Lulkin's version of the common people's triumph on the far north side is not likely to sway the rest of Chicago, many of whom worry less about putting heat on their congressman than getting some from their landlords. The geologists point out that the lakeshore actually belongs to the lake; the lawyers insist that it belongs to deed holders. Which is correct depends utterly on which view of the world you think is the wiser. The farmers who plant on the drained-and-diked floodplain of the Illinois believe the lawyers to be correct, at least three years out of five on average; so do the developers who build subdivision on clay subsoils and then petition for a city sewer line because their septic tanks don't work. Considered on a nature's time scale these are the works of the least practical of people. But when land becomes property the future becomes tomorrow and forever becomes thirty years, or whenever one's bank note expires.
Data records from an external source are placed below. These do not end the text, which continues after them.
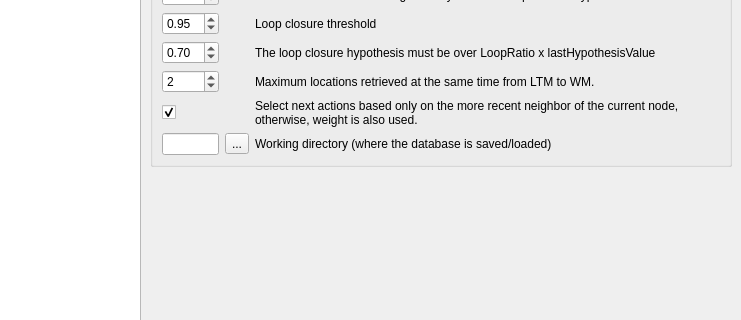
This is guilib/src/ui/preferencesDialog.ui in introlab/rtabmap as Qt 5 draws it before an edit; both pictures show x 151 to 892 and y 134 to 454 of the 892 by 792 pixel window. The edited form follows.
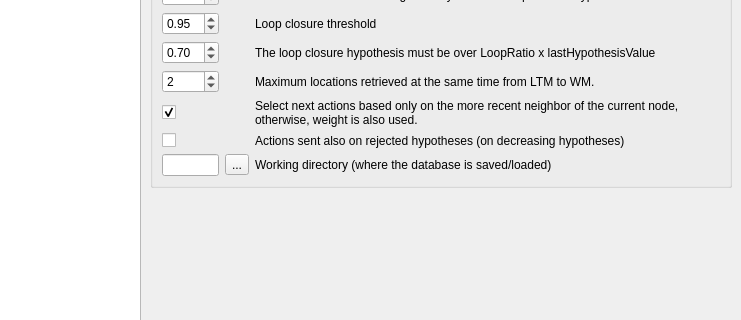
This is the edited form. Icons and pictures are not drawn. Custom widgets are drawn as their Qt base class.

Commit message: Added parameter actionsSentRejectedHyp (actions also sent on rejected hypotheses or decreasing hyp), default false

What changed in the file:
```diff
--- a/guilib/src/ui/preferencesDialog.ui
+++ b/guilib/src/ui/preferencesDialog.ui
@@ -913,21 +913,21 @@
                 </property>
                </widget>
               </item>
-              <item row="8" column="0">
+              <item row="9" column="0">
                <widget class="QLineEdit" name="lineEdit_workingDirectory">
                 <property name="readOnly">
                  <bool>true</bool>
                 </property>
                </widget>
               </item>
-              <item row="8" column="2">
+              <item row="9" column="2">
                <widget class="QLabel" name="label_87">
                 <property name="text">
                  <string>Working directory (where the database is saved/loaded)</string>
                 </property>
                </widget>
               </item>
-              <item row="8" column="1">
+              <item row="9" column="1">
                <widget class="QToolButton" name="toolButton_workingDirectory">
                 <property name="text">
                  <string>...</string>
@@ -977,6 +977,26 @@
                 </property>
                </widget>
               </item>
+              <item row="8" column="0">
+               <widget class="QCheckBox" name="general_checkBox_actionsSentRejectHyp">
+                <property name="text">
+                 <string/>
+                </property>
+                <property name="checked">
+                 <bool>false</bool>
+                </property>
+               </widget>
+              </item>
+              <item row="8" column="2">
+               <widget class="QLabel" name="label_40">
+                <property name="text">
+                 <string>Actions sent also on rejected hypotheses (on decreasing hypotheses)</string>
+                </property>
+                <property name="wordWrap">
+                 <bool>true</bool>
+                </property>
+               </widget>
+              </item>
              </layout>
             </widget>
            </item>
```
Left out of the diff: 4 changed lines with no effect on the pictures. The commit also changes 4 other files.
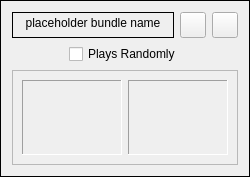
Above: src/forms/rootbundlecontrolwidget.ui from DistantJragon/Hotkey-Soundboard before the change. Below: the same form after it.
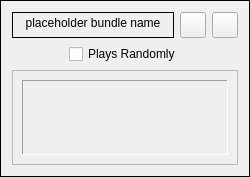
That is the form after the change. Icons and pictures are not drawn. Custom widgets are drawn as their Qt base class.

Commit message:
Hotkey Manager Dialog and hotkeys can do things now
Some leftover code from when delegates were being developed still
exists.
Kept b/c may use delegates later, but not likely

```diff
--- a/src/forms/rootbundlecontrolwidget.ui
+++ b/src/forms/rootbundlecontrolwidget.ui
@@ -232,28 +232,6 @@
         </property>
        </widget>
       </item>
-      <item>
-       <widget class="QFrame" name="hotkeyFrame">
-        <property name="sizePolicy">
-         <sizepolicy hsizetype="MinimumExpanding" vsizetype="Minimum">
-          <horstretch>0</horstretch>
-          <verstretch>0</verstretch>
-         </sizepolicy>
-        </property>
-        <property name="minimumSize">
-         <size>
-          <width>60</width>
-          <height>60</height>
-         </size>
-        </property>
-        <property name="frameShape">
-         <enum>QFrame::Shape::Panel</enum>
-        </property>
-        <property name="frameShadow">
-         <enum>QFrame::Shadow::Sunken</enum>
-        </property>
-       </widget>
-      </item>
      </layout>
     </widget>
    </item>
```
The commit also changes 35 other files.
The condos will be saved not just because the people who own them can afford good lawyers (hell, the people who own them are good lawyers) but because the law itself holds human nature preeminent over the other kind. (The protection will no doubt be accomplished by a political quid pro quo—most likely a landfill for the condo owners in exchange for extending Lake Shore Drive for everybody else—which will compound the mistakes by putting that much more vulnerable property next to the lake.
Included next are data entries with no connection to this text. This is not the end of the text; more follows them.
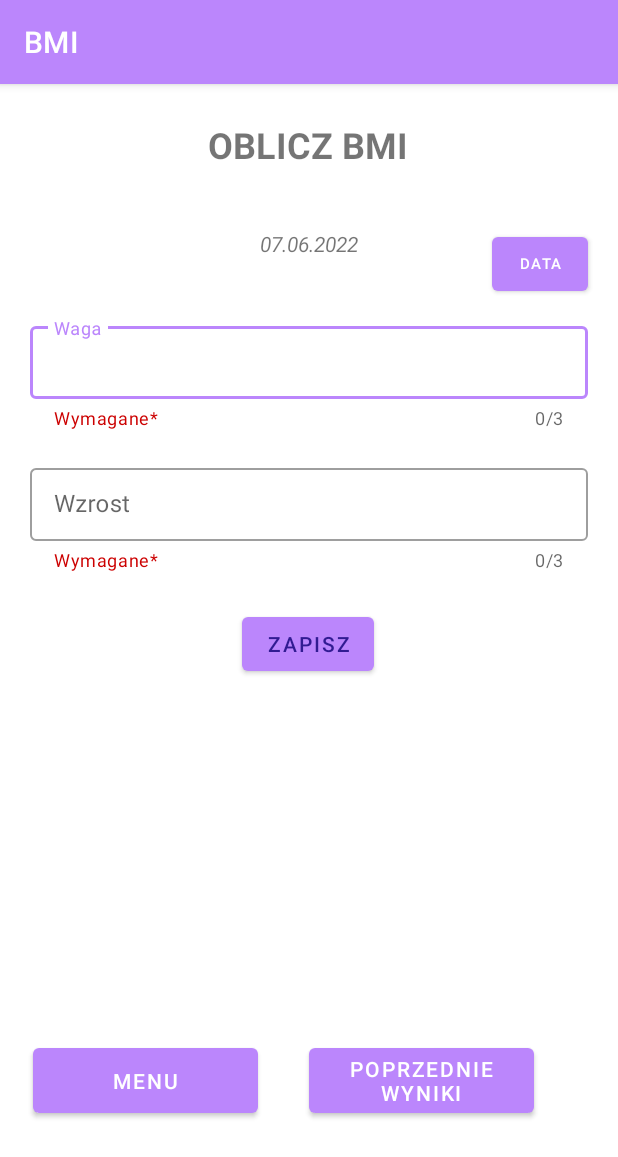
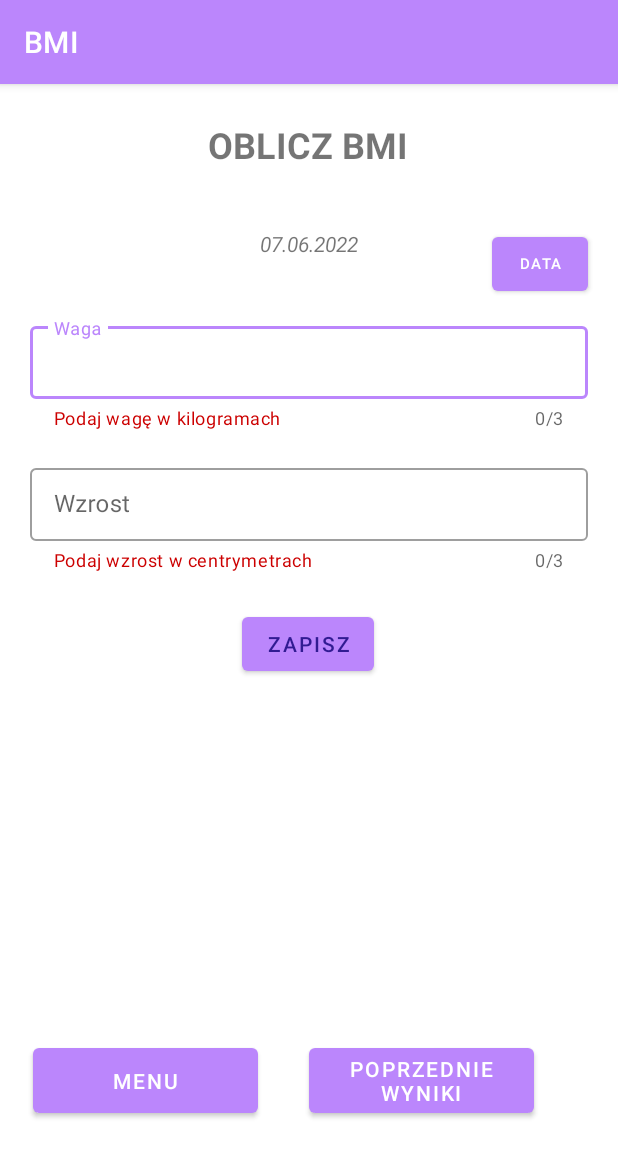
Before and after one commit to mikunciek/PWR_BMI_2022, an Android app: the calculateBMI screen opened directly, with no data from a screen before it, on a phone screen of 412 x 824 dp. Shown: the top 1157 px of the screen. Run offline under Robolectric (Android 15) with nearby library versions, the phone set to English and light mode, and no system bars; Roboto replaces fonts that are not available here.

Commit message:
show helper text

```diff
--- a/app/build.gradle
+++ b/app/build.gradle
@@ -54,7 +54,5 @@ dependencies {
     implementation 'androidx.appcompat:appcompat:1.4.1'
     implementation 'com.google.android.material:material:1.6.0'
     implementation 'androidx.constraintlayout:constraintlayout:2.1.3'
-    //implementation 'com.github.barteksc:AndroidPdfViewer:1.4'
-    //implementation 'com.github.barteksc:android-pdf-viewer:2.8.2'
 
 }
--- a/app/src/main/res/layout/activity_calculate_bmi.xml
+++ b/app/src/main/res/layout/activity_calculate_bmi.xml
@@ -15,7 +15,7 @@
         android:layout_marginHorizontal="20dp"
         android:layout_marginTop="156dp"
         style="@style/Widget.MaterialComponents.TextInputLayout.OutlinedBox.Dense"
-        app:helperText="Wymagane*"
+        app:helperText="Podaj wagę w kilogramach"
         app:helperTextTextColor="@android:color/holo_red_dark"
         app:counterEnabled = "true"
         app:counterMaxLength="3"
@@ -44,7 +44,7 @@
         android:layout_marginHorizontal="20dp"
         android:layout_marginTop="20dp"
         style="@style/Widget.MaterialComponents.TextInputLayout.OutlinedBox.Dense"
-        app:helperText="Wymagane*"
+        app:helperText="Podaj wzrost w centrymetrach "
         app:counterEnabled = "true"
         app:counterMaxLength="3"
         app:helperTextTextColor="@android:color/holo_red_dark"
```
Also changed, not shown: app/src/main/java/com/example/bmi/calculateBMI.kt (+13 -1 lines).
Jerry Sullivan, columnist for the weekly The Reader, made a suggestion a few months ago which, being sensible, has not been taken up by any of the commissions and agencies studying the problem of lake flooding. Sullivan suggested that it might be cheaper for the government—he did not mention which one, and there have been no volunteers—to simply buy up the condos and clear the land, rather the way the feds bought out the town of Times Beach, Missouri, when it was judged too dangerous for people to live there.
I would propose a variation on that theme. Chicago has made a shrine of its old water tower, one of the few buildings left unscathed by the great fire of 1871. It commemorates the city's triumph over disaster, and thus is misleading in its lessons and arrogant in its assumptions. Better to have left a burned-out hulk standing, like the Japanese and Germans, to commemorate the costs of folly—a more salutary lesson. Lacking that, leave the lakefront condos instead, vacant but otherwise untouched, to be slowly battered into ruin, brick by brick by brick. □